§ Exercise description: Whatever the records hold, copy it exactly and completely.
- Opening Delimiter -
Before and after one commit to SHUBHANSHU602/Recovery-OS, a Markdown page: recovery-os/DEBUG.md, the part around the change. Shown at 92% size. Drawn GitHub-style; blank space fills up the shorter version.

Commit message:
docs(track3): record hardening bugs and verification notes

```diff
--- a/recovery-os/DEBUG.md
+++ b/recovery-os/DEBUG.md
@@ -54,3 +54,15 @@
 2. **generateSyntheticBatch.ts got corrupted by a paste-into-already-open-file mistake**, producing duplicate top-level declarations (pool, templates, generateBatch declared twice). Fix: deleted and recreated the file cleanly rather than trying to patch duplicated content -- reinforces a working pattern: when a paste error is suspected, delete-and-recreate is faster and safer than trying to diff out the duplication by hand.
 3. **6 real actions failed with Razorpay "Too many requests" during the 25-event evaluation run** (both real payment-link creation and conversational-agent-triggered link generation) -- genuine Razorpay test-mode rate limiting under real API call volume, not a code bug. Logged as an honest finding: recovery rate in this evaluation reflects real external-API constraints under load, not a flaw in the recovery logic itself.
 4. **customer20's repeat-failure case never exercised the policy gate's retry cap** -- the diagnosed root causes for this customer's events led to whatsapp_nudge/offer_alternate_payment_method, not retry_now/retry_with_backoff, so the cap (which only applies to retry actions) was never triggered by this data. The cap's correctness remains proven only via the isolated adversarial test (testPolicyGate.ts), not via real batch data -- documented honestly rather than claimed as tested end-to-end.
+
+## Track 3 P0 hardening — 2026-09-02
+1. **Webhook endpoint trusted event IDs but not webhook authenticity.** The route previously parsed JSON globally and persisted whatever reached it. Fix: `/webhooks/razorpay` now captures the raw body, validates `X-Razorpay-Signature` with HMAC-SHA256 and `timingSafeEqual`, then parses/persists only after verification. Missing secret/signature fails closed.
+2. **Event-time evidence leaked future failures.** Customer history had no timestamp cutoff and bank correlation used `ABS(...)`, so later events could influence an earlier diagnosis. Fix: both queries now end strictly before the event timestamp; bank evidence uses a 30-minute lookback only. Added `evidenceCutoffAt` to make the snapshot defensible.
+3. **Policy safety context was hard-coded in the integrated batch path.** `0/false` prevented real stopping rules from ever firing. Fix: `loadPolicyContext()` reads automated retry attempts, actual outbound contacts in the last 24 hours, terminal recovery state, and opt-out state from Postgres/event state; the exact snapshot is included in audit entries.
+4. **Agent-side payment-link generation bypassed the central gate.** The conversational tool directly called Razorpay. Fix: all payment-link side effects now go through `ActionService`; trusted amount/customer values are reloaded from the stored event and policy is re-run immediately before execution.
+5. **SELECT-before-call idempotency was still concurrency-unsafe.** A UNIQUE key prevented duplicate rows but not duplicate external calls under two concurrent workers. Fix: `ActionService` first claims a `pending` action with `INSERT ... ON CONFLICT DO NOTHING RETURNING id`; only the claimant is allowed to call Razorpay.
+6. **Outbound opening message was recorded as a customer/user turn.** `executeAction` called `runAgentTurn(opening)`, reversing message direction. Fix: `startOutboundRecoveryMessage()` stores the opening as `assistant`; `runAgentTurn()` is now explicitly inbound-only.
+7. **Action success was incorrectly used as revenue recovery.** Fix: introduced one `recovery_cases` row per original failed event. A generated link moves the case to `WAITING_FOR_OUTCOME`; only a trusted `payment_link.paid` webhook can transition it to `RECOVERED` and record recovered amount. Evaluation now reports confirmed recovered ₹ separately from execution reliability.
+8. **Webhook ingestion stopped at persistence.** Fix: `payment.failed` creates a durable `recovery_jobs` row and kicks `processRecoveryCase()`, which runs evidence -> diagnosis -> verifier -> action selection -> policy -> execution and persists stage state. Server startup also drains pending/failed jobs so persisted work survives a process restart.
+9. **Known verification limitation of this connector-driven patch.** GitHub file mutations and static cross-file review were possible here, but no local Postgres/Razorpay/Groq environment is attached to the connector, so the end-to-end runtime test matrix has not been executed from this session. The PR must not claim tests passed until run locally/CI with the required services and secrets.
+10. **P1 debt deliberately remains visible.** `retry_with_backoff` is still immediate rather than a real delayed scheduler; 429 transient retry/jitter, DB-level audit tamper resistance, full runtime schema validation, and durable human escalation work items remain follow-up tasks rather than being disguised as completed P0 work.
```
- Closing Delimiter -
§ Answer box:
Before and after one commit to SHUBHANSHU602/Recovery-OS, a Markdown page: recovery-os/DEBUG.md, the part around the change. Shown at 92% size. Drawn GitHub-style; blank space fills up the shorter version.

Commit message:
docs(track3): record hardening bugs and verification notes

```diff
--- a/recovery-os/DEBUG.md
+++ b/recovery-os/DEBUG.md
@@ -54,3 +54,15 @@
 2. **generateSyntheticBatch.ts got corrupted by a paste-into-already-open-file mistake**, producing duplicate top-level declarations (pool, templates, generateBatch declared twice). Fix: deleted and recreated the file cleanly rather than trying to patch duplicated content -- reinforces a working pattern: when a paste error is suspected, delete-and-recreate is faster and safer than trying to diff out the duplication by hand.
 3. **6 real actions failed with Razorpay "Too many requests" during the 25-event evaluation run** (both real payment-link creation and conversational-agent-triggered link generation) -- genuine Razorpay test-mode rate limiting under real API call volume, not a code bug. Logged as an honest finding: recovery rate in this evaluation reflects real external-API constraints under load, not a flaw in the recovery logic itself.
 4. **customer20's repeat-failure case never exercised the policy gate's retry cap** -- the diagnosed root causes for this customer's events led to whatsapp_nudge/offer_alternate_payment_method, not retry_now/retry_with_backoff, so the cap (which only applies to retry actions) was never triggered by this data. The cap's correctness remains proven only via the isolated adversarial test (testPolicyGate.ts), not via real batch data -- documented honestly rather than claimed as tested end-to-end.
+
+## Track 3 P0 hardening — 2026-09-02
+1. **Webhook endpoint trusted event IDs but not webhook authenticity.** The route previously parsed JSON globally and persisted whatever reached it. Fix: `/webhooks/razorpay` now captures the raw body, validates `X-Razorpay-Signature` with HMAC-SHA256 and `timingSafeEqual`, then parses/persists only after verification. Missing secret/signature fails closed.
+2. **Event-time evidence leaked future failures.** Customer history had no timestamp cutoff and bank correlation used `ABS(...)`, so later events could influence an earlier diagnosis. Fix: both queries now end strictly before the event timestamp; bank evidence uses a 30-minute lookback only. Added `evidenceCutoffAt` to make the snapshot defensible.
+3. **Policy safety context was hard-coded in the integrated batch path.** `0/false` prevented real stopping rules from ever firing. Fix: `loadPolicyContext()` reads automated retry attempts, actual outbound contacts in the last 24 hours, terminal recovery state, and opt-out state from Postgres/event state; the exact snapshot is included in audit entries.
+4. **Agent-side payment-link generation bypassed the central gate.** The conversational tool directly called Razorpay. Fix: all payment-link side effects now go through `ActionService`; trusted amount/customer values are reloaded from the stored event and policy is re-run immediately before execution.
+5. **SELECT-before-call idempotency was still concurrency-unsafe.** A UNIQUE key prevented duplicate rows but not duplicate external calls under two concurrent workers. Fix: `ActionService` first claims a `pending` action with `INSERT ... ON CONFLICT DO NOTHING RETURNING id`; only the claimant is allowed to call Razorpay.
+6. **Outbound opening message was recorded as a customer/user turn.** `executeAction` called `runAgentTurn(opening)`, reversing message direction. Fix: `startOutboundRecoveryMessage()` stores the opening as `assistant`; `runAgentTurn()` is now explicitly inbound-only.
+7. **Action success was incorrectly used as revenue recovery.** Fix: introduced one `recovery_cases` row per original failed event. A generated link moves the case to `WAITING_FOR_OUTCOME`; only a trusted `payment_link.paid` webhook can transition it to `RECOVERED` and record recovered amount. Evaluation now reports confirmed recovered ₹ separately from execution reliability.
+8. **Webhook ingestion stopped at persistence.** Fix: `payment.failed` creates a durable `recovery_jobs` row and kicks `processRecoveryCase()`, which runs evidence -> diagnosis -> verifier -> action selection -> policy -> execution and persists stage state. Server startup also drains pending/failed jobs so persisted work survives a process restart.
+9. **Known verification limitation of this connector-driven patch.** GitHub file mutations and static cross-file review were possible here, but no local Postgres/Razorpay/Groq environment is attached to the connector, so the end-to-end runtime test matrix has not been executed from this session. The PR must not claim tests passed until run locally/CI with the required services and secrets.
+10. **P1 debt deliberately remains visible.** `retry_with_backoff` is still immediate rather than a real delayed scheduler; 429 transient retry/jitter, DB-level audit tamper resistance, full runtime schema validation, and durable human escalation work items remain follow-up tasks rather than being disguised as completed P0 work.
```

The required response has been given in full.